Mod Podge is one of my most-used adhesives for scrapbooking, card-making, altered art, collage, mixed media art, and crafts. That said, I’m always on the lookout for a better alternative, for reasons I’ll get into momentarily.
Mod Podge is a classic water-based adhesive that was first introduced in the 1960s. (Did you notice the groovy retro-style logo on the Mod Podge jar?)
Mod Podge remains popular with crafters today, due to its versatility, its ease of use and ease of cleaning, and its affordable price. It’s widely available from bunches of different retailers.
Mod Podge is better-known among decoupage enthusiasts than it is among card makers or scrapbookers; this adhesive originally gained popularity because it made decoupage a whole lot easier than it had been before.
I originally found out about this adhesive because it’s also a favorite with collage artists; an exceptionally talented collage-artist friend recommended it to me because she thought it would be a nice addition to the collages I was creating.
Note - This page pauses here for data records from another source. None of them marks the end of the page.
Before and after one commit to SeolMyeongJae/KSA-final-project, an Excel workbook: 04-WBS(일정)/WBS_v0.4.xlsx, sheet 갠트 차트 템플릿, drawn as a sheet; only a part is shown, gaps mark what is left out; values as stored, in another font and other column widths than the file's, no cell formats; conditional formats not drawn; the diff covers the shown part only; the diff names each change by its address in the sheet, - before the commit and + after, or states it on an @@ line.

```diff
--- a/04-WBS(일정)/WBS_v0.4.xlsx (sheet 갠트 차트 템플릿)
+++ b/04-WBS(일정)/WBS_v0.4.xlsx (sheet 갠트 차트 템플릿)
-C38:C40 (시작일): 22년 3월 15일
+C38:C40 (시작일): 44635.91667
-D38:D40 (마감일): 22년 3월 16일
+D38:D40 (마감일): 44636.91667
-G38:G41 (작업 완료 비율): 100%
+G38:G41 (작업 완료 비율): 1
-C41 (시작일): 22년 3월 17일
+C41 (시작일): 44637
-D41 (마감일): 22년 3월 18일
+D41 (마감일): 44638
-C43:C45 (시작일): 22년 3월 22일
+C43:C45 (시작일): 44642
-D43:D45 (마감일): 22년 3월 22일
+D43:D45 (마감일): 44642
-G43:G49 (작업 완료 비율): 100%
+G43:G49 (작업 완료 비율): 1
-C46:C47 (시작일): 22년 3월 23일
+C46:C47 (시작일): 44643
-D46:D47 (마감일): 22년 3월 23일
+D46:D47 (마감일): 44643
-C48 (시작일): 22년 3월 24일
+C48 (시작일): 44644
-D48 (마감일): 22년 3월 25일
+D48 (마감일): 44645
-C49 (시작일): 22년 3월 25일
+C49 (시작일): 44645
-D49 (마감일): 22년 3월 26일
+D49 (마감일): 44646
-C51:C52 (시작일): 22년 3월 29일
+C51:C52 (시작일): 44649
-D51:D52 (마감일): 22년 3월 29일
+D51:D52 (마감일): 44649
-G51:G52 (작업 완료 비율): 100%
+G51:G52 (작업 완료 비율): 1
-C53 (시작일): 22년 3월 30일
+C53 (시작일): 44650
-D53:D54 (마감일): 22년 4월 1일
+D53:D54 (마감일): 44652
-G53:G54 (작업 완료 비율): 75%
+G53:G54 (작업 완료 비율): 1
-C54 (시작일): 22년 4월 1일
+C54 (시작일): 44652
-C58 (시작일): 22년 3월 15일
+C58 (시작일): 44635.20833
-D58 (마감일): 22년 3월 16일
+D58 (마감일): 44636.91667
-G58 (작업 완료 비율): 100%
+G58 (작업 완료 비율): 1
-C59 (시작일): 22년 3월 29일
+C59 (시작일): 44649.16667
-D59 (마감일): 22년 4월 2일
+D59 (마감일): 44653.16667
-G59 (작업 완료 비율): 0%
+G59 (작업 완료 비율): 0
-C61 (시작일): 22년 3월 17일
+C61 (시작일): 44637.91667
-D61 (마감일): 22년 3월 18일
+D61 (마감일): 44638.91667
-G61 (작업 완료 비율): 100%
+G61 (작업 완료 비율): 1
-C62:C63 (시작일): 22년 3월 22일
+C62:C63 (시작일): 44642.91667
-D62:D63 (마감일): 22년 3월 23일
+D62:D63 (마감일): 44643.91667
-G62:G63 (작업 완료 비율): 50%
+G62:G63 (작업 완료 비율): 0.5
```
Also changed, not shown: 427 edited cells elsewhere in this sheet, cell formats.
Thanks to her recommendation, I just had to try it, and I’m so thrilled that I did. I love, love, love it! And I’m happy to recommend it to you as well.
Scrapbookers can take advantage of all the same qualities that make Mod Podge so fantastic for decoupage. With Mod Podge, it’s super easy to create collaged pages with a variety of different finishes — glossy, shiny or matte — and you can use it to simultaneously stick down, “varnish” and finish items in a variety of different surfaces — paper, cardstock, chipboard, die-cuts, embellishments, and so on.
If you want to create artsy, “collage-y” scrapbooking layouts that involve sticking down a lot of different papers, embellishments and elements, Mod Podge is a great adhesive to consider.
If you work with raw, unfinished chipboard, Mod Podge might be your new best friend. When I’m scrapbooking, that’s just about my favorite way to use it. It’s a no-brainer for using it to paper over chipboard embellishments, chipboard mini books, and chipboard album covers. Personalizing your chipboard can be kind of tedious, but in my experience the process goes a lot faster and easier with help from Mod Podge.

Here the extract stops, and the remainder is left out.